Kindergarten may be the new first grade, but kids learn more when teachers expose them to advanced reading and math content, instead of sticking to letters and numbers, concludes a new study. Students don’t benefit from “basic content coverage,” researchers write. “Interestingly, this is true regardless of whether they attended preschool, began kindergarten with more advanced skills, or are from families with low income.”
Mrs. Lipstick, a first-grade teacher, has mixed thoughts on Organized Chaos.
When we “teach up” kids do tend to learn more, often because we are giving more meaning behind the basic, rote concepts we want them to learn. This is why I saw so much progress in my intellectual disabilities class last year.
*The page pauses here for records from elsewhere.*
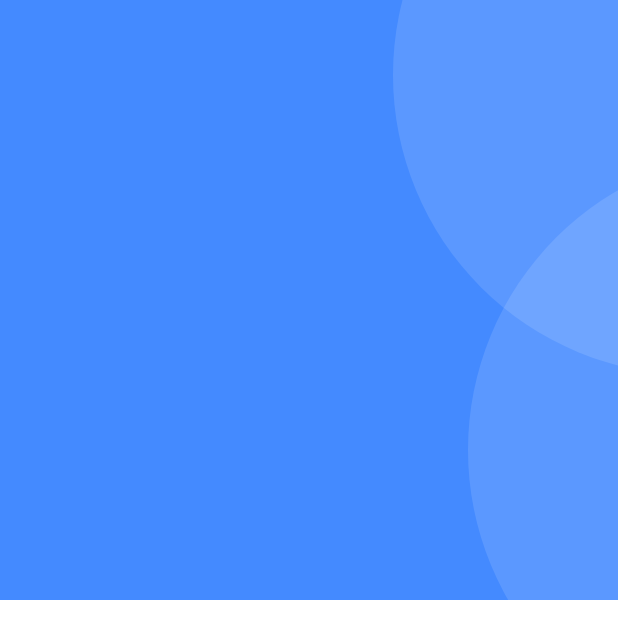
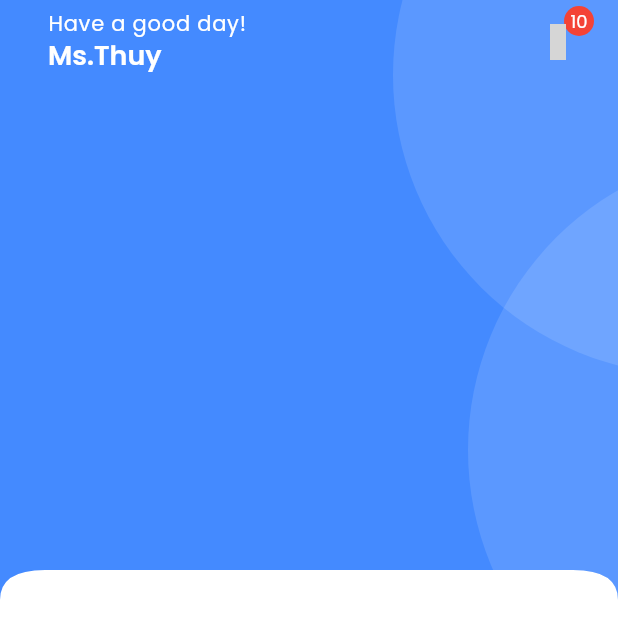
Before and after one commit to Tranaithuy03/app_ecommerce, a Flutter app: the HomeScreen screen opened directly, on a phone screen of 412 x 824 dp. Shown: the top 639 px of the screen. Run offline on Flutter 3.47's test engine with Material 3 defaults, Android fonts, the phone set to English and light mode, and no system bars; our stand-ins replace get, iconsax_flutter, smooth_page_indicator; grey boxes are pictures that could not be loaded.

Commit message:
homeScreen: custom appbar

```diff
--- a/lib/feature/shop/screen/home/home.dart
+++ b/lib/feature/shop/screen/home/home.dart
@@ -1,4 +1,10 @@
+import 'package:app_my_pham/feature/shop/screen/home/widgets/appbar.dart';
+import 'package:app_my_pham/feature/shop/screen/home/widgets/curved_edges.dart';
+import 'package:flutter/cupertino.dart';
 import 'package:flutter/material.dart';
+import 'package:flutter/widgets.dart';
+import 'package:iconsax_flutter/iconsax_flutter.dart';
+
 class HomeScreen extends StatelessWidget {
   const HomeScreen({super.key});
 
@@ -8,29 +14,107 @@ class HomeScreen extends StatelessWidget {
       body: SingleChildScrollView(
         child: Column(
           children: [
-            Container(
+            MPPrimaryHeaderContainer(
+              child: Column(
+                children: [
+                  MPCustomAppBar(
+                    title: Column(
+                      crossAxisAlignment: CrossAxisAlignment.start,
+                      children: [
+                        Text(
+                          'Have a good day!',
+                          style: Theme.of(context)
+                              .textTheme
+                              .labelMedium!
+                              .apply(color: Colors.white),
+                        ),
+                        Text(
+                          'Ms.Thuy',
+                          style: Theme.of(context)
+                              .textTheme
+                              .headlineSmall!
+                              .apply(color: Colors.white),
+                        ),
+                      ],
+                    ),
+                    actions: [
+                      MPCartCounterIcon(number: '10',onPressed: () {},colorIcon: Colors.white,)
+                    ],
+                  )
+                ],
+              ),
+            )
+          ],
+        ),
+      ),
+    );
+  }
+}
+
+class MPCartCounterIcon extends StatelessWidget {
+  const MPCartCounterIcon({
+    super.key, required this.number, required this.onPressed, required this.colorIcon,
+  });
+  final String number;
+  final VoidCallback onPressed;
+  final Color colorIcon;
+  @override
+  Widget build(BuildContext context) {
+    return Stack(children: [
+      IconButton(
+          onPressed: onPressed,
+          icon: Icon(
+            Iconsax.shopping_bag_copy,
+            color: colorIcon,
+          )),
+      Positioned(
+        right: 0,
+        child: Container(
+          height: 20,
+          width: 20,
+          decoration: BoxDecoration(
+            color: Colors.red,
+            borderRadius: BorderRadius.circular(100)
+          ),
+          child: Center(child: Text(number, style: Theme.of(context).textTheme.labelLarge!.apply(color: Colors.white, fontSizeFactor: 1),)),
+        ),
+      )
+    ]);
+  }
+}
+
+class MPPrimaryHeaderContainer extends StatelessWidget {
+  const MPPrimaryHeaderContainer({
+    super.key,
+    required this.child,
+  });
+
+  final Widget child;
+
+  @override
+  Widget build(BuildContext context) {
+    return ClipPath(
+      clipper: MPCustomCurvedEdges(),
+      child: Container(
         color: Colors.blueAccent,
         padding: const EdgeInsets.all(0),
-              child: const SizedBox(
+        child: SizedBox(
           height: 400,
           child: Stack(
             children: [
-                    Positioned(
+              const Positioned(
                 top: -150,
                 right: -250,
                 child: CircularContainer(),
               ),
-                    Positioned(
+              const Positioned(
                 top: 100,
                 right: -300,
                 child: CircularContainer(),
               ),
-
+              child
             ],
           ),
-              ),
-            )
-          ],
         ),
       ),
     );
@@ -49,9 +133,7 @@ class CircularContainer extends StatelessWidget {
       height: 400,
       padding: const EdgeInsets.all(0),
       decoration: BoxDecoration(
-        borderRadius: BorderRadius.circular(400),
-        color: Colors.white12
-      ),
+          borderRadius: BorderRadius.circular(400), color: Colors.white12),
     );
   }
 }
--- /dev/null
+++ b/lib/feature/shop/screen/home/widgets/appbar.dart
@@ -0,0 +1,40 @@
+import 'package:flutter/material.dart';
+import 'package:get/get.dart';
+import 'package:iconsax_flutter/iconsax_flutter.dart';
+
+class MPCustomAppBar extends StatelessWidget implements PreferredSizeWidget {
+  const MPCustomAppBar(
+      {super.key,
+      this.isShowBackArrow= false,
+      this.leadingIcon,
+      this.leadingOnPressed, this.title, this.actions});
+
+  final bool isShowBackArrow;
+  final IconData? leadingIcon;
+  final VoidCallback? leadingOnPressed;
+  final Widget? title;
+  final List<Widget>? actions;
+  @override
+  Widget build(BuildContext context) {
+    return Padding(
+      padding: const EdgeInsets.symmetric(horizontal: 16.0),
+      child: AppBar(
+        automaticallyImplyLeading: false,
+        leading: isShowBackArrow
+            ? IconButton(
+                onPressed: () => Get.back(),
+                icon: const Icon(Iconsax.arrow_left))
+            : leadingIcon != null
+                ? IconButton(
+                    onPressed: leadingOnPressed, icon: Icon(leadingIcon))
+                : null,
+        title: title,
+        actions:actions
+      ),
+    );
+  }
+
+  @override
+  // TODO: implement preferredSize
+  Size get preferredSize => const Size.fromHeight(kToolbarHeight);
+}
--- /dev/null
+++ b/lib/feature/shop/screen/home/widgets/curved_edges.dart
@@ -0,0 +1,28 @@
+import 'package:flutter/material.dart';
+import 'package:get/get.dart';
+class MPCustomCurvedEdges extends CustomClipper<Path>{
+  @override
+  Path getClip(Size size) {
+    Path path = Path();
+    path.lineTo(0, size.height);
+    //bo lần 1
+    final firstCurve = Offset(0, size.height-20 );
+    final lastCurve = Offset(30, size.height-20 );
+    path.quadraticBezierTo(firstCurve.dx, firstCurve.dy, lastCurve.dx, lastCurve.dy);
+    //kẻ ngang
+    path.lineTo(size.width-30, size.height-20);
+    // bo lần 2
+    final secondCurve = Offset(size.width, size.height-20 );
+    final secondLastCurve = Offset(size.width,size.height );
+    path.quadraticBezierTo(secondCurve.dx, secondCurve.dy, secondLastCurve.dx, secondLastCurve.dy);
+    path.lineTo(size.width, 0);
+    path.close();
+    return path;
+  }
+
+  @override
+  bool shouldReclip(covariant CustomClipper<Path> oldClipper) {
+    return true;
+  }
+
+}
--- a/lib/navigation_container.dart
+++ b/lib/navigation_container.dart
@@ -16,7 +16,7 @@ class NavigationContainer extends StatelessWidget {
           selectedIndex: controller.selectedIndex.value,
           onDestinationSelected: (index) =>
               controller.selectedIndex.value = index,
-          height: 80,
+          height: 75,
           destinations: const [
             NavigationDestination(icon: Icon(Iconsax.home), label: 'Home'),
             NavigationDestination(icon: Icon(Iconsax.shop), label: 'Store'),
```
Lines whose indentation alone changed are shown as unchanged.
Not knowing another way to teach I simply taught the class the way I would run a general education classroom- and the kids responded by soaking it all in.
I still had to provide small group work and individual, direct instruction that worked on basics like what is a word vs a letter, or even what is a picture vs a letter.
Cramming academics only isn’t the answer, writes Mrs. Lipstick. Children can learn through play.